● **EXERCISE REQUIREMENTS**:
Read through the data and report every line in which the word "Fedde" occurs.

(INPUT MATERIAL begins)

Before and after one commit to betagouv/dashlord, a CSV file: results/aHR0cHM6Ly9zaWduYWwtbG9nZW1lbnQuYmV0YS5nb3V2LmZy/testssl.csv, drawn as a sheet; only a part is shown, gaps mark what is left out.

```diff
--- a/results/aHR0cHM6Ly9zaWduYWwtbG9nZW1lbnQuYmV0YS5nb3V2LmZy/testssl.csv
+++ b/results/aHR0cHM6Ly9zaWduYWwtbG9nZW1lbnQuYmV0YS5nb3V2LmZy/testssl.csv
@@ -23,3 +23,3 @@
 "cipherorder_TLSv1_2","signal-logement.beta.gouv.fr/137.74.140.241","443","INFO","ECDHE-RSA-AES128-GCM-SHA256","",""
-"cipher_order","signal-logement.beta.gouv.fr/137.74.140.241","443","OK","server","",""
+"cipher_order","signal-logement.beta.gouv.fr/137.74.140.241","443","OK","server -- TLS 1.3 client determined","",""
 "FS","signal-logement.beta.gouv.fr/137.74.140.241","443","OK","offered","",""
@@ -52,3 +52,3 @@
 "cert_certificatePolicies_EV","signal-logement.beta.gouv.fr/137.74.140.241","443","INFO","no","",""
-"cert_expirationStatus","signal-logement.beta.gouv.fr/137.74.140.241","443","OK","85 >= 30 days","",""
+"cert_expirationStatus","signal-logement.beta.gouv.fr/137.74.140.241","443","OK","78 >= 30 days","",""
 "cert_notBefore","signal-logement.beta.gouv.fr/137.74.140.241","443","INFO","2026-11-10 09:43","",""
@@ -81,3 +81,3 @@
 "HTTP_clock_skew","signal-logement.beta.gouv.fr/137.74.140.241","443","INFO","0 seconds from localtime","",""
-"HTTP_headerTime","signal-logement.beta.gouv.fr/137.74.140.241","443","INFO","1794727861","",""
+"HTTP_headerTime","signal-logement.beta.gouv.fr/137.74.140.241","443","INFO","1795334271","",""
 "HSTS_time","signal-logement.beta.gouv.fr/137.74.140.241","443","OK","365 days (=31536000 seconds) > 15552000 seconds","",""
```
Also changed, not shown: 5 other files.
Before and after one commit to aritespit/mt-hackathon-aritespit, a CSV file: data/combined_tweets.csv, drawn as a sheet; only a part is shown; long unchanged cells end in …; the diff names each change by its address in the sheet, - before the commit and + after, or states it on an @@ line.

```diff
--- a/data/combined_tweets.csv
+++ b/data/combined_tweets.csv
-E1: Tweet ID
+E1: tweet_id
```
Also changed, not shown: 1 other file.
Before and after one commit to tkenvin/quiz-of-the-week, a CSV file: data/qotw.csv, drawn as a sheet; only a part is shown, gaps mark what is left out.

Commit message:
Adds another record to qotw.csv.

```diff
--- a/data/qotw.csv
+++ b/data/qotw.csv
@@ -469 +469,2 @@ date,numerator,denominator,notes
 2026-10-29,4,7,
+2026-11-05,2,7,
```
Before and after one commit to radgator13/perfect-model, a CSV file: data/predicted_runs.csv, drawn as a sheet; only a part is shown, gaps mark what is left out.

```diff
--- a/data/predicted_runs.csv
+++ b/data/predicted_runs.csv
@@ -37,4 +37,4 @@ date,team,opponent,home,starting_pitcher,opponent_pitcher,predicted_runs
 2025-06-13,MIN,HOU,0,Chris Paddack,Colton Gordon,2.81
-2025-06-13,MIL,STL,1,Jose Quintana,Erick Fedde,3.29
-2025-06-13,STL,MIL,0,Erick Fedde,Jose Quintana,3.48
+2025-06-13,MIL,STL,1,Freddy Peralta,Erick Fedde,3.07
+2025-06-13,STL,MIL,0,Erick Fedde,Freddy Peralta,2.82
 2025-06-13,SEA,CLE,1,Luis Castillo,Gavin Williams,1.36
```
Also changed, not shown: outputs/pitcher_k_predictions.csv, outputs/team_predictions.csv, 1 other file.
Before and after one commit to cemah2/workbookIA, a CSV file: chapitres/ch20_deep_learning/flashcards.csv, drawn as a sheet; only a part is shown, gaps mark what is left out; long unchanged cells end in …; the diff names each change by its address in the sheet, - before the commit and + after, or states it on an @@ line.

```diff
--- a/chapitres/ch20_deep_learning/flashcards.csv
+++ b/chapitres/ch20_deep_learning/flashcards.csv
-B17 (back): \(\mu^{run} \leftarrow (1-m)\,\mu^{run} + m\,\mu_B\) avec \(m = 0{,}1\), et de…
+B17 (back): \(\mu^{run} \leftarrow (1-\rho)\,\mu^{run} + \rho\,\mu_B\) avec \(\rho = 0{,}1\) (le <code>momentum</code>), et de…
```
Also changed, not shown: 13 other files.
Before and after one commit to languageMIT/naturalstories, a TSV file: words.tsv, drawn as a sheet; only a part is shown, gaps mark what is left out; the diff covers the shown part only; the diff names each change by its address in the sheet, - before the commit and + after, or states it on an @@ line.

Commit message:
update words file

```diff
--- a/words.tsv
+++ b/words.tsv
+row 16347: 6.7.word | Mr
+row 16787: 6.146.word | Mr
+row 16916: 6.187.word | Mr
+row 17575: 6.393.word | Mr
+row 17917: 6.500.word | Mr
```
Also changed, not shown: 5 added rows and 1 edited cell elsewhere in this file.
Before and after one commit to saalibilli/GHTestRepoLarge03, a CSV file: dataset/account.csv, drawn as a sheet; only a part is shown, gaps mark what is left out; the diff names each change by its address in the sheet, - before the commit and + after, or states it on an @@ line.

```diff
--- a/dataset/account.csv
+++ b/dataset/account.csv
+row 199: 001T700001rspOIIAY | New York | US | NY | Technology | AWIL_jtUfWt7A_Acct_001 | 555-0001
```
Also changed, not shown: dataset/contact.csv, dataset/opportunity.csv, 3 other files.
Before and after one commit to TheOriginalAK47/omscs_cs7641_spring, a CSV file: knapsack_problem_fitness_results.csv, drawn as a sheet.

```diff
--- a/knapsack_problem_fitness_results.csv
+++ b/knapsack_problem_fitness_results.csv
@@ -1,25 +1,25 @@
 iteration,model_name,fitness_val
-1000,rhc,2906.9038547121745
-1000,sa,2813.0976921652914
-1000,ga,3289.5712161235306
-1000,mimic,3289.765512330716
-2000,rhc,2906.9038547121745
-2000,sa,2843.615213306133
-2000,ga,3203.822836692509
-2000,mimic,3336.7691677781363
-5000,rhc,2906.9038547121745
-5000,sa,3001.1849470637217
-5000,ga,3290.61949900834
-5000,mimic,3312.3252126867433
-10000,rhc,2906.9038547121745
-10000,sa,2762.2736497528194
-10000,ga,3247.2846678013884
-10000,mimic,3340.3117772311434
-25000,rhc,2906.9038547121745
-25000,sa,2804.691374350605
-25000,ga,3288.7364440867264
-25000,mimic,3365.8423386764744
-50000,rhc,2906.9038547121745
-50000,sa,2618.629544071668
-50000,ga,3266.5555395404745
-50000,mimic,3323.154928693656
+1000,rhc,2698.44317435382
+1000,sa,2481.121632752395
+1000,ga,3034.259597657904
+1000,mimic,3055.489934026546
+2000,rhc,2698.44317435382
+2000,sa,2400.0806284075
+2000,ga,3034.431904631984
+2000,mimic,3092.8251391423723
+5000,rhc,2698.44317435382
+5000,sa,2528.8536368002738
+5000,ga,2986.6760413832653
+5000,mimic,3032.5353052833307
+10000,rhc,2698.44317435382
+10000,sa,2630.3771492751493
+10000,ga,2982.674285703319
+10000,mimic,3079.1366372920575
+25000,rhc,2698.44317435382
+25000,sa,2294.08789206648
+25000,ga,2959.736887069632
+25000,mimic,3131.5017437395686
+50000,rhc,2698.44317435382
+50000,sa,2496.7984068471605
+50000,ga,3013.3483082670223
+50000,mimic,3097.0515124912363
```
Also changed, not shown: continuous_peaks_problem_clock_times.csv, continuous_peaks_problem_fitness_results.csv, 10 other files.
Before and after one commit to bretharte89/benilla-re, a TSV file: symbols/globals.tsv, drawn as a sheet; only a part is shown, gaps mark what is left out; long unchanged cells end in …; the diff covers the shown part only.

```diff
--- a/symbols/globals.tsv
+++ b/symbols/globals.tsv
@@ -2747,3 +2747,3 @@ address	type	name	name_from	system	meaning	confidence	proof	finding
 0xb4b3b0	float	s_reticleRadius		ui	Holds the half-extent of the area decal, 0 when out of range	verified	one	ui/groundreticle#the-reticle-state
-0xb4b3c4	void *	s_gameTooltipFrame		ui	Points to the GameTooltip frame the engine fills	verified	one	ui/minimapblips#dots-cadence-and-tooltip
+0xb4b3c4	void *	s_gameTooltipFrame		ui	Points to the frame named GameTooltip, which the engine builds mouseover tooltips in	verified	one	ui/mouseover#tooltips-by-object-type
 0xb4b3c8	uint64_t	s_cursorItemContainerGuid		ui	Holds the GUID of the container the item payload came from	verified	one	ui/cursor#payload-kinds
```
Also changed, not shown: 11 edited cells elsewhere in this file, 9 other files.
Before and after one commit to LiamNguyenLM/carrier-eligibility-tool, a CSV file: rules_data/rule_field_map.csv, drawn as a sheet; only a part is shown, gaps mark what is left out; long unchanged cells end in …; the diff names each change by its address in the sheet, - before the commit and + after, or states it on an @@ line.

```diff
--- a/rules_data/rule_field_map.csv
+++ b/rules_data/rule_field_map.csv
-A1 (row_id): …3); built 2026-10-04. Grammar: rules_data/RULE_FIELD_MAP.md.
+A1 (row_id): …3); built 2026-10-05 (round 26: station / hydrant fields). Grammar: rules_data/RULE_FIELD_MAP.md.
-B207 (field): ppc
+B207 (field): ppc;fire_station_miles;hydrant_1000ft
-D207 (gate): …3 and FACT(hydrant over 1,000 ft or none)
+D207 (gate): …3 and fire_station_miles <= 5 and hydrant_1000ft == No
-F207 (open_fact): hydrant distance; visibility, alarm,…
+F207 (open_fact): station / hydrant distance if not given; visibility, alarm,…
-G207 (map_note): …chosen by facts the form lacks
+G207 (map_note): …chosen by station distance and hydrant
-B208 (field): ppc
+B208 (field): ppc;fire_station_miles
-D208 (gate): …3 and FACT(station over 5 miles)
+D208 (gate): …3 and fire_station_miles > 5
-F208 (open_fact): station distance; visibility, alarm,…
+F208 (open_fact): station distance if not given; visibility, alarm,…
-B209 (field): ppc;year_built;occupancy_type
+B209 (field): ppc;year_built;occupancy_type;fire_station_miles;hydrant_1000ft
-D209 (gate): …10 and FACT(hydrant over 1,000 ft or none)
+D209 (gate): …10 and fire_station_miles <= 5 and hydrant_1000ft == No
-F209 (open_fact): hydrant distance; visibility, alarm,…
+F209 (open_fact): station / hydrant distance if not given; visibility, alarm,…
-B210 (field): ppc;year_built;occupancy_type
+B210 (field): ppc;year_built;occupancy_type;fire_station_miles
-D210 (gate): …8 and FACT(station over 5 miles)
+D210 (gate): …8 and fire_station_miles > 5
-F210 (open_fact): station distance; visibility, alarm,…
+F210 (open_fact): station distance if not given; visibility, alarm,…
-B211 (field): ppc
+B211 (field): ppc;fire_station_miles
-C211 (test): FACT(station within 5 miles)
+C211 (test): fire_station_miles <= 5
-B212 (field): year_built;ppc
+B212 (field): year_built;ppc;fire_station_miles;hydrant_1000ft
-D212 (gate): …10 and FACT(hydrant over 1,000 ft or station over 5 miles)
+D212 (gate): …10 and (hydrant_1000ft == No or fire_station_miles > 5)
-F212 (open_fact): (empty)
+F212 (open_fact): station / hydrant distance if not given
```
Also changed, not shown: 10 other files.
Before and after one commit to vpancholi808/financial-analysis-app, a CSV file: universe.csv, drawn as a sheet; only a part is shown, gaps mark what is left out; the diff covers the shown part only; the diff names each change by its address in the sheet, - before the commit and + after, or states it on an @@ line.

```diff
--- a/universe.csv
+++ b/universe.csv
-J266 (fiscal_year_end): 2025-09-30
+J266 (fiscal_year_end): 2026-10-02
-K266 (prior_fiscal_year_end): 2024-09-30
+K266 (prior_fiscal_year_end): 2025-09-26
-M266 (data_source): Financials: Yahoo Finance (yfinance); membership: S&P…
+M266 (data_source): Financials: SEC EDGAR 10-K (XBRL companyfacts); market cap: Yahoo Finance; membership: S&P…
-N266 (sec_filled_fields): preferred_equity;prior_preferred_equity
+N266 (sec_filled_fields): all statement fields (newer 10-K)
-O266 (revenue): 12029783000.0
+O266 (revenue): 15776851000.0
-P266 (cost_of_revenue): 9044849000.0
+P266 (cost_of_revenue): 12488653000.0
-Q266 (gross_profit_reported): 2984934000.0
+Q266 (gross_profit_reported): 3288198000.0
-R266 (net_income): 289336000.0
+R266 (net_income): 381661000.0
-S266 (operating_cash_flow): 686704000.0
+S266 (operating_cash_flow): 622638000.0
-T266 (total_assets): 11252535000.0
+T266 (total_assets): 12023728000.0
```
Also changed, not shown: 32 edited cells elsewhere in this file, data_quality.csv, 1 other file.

(INPUT MATERIAL ends)

● **FINISHED TASK**:
-2025-06-13,MIL,STL,1,Jose Quintana,Erick Fedde,3.29
-2025-06-13,STL,MIL,0,Erick Fedde,Jose Quintana,3.48
+2025-06-13,MIL,STL,1,Freddy Peralta,Erick Fedde,3.07
+2025-06-13,STL,MIL,0,Erick Fedde,Freddy Peralta,2.82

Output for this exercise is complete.